(Records from a dataset)
========
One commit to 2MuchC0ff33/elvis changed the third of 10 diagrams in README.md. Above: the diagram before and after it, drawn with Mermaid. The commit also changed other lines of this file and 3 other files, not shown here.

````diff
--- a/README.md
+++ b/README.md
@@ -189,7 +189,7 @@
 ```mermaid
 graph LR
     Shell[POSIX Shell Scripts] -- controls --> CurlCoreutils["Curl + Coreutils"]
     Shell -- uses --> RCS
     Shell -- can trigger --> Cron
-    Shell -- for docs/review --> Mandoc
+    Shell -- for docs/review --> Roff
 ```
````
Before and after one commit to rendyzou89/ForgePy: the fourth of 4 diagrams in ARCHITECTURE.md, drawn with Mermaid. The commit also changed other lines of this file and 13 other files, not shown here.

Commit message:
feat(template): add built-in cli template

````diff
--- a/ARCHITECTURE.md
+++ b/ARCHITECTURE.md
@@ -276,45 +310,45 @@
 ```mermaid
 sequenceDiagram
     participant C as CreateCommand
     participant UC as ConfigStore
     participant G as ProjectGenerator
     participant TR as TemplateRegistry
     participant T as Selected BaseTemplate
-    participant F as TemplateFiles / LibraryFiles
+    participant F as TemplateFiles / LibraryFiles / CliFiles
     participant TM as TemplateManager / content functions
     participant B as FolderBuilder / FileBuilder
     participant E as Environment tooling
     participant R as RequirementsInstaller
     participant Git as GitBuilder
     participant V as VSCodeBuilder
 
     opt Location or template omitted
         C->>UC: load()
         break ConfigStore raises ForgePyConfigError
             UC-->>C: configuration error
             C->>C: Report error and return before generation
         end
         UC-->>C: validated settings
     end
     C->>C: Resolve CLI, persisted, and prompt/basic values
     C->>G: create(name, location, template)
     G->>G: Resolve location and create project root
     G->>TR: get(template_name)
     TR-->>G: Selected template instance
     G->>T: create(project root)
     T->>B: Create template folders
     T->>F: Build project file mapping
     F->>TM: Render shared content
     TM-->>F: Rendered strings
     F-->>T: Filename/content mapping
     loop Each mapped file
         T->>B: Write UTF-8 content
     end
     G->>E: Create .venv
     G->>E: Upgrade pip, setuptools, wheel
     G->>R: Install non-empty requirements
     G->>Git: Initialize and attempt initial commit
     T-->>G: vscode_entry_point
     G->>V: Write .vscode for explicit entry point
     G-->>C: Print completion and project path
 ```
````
========
INSTRUCTIONS FOR THE TASK:
Reproduce, character for character, only the lines of the preceding data that start at the line with "T->>B: Write UTF-8 content" and end at the line with "G->>V: Write .vscode", both included.

ANSWER TO THIS TASK:
         T->>B: Write UTF-8 content
     end
     G->>E: Create .venv
     G->>E: Upgrade pip, setuptools, wheel
     G->>R: Install non-empty requirements
     G->>Git: Initialize and attempt initial commit
     T-->>G: vscode_entry_point
     G->>V: Write .vscode for explicit entry point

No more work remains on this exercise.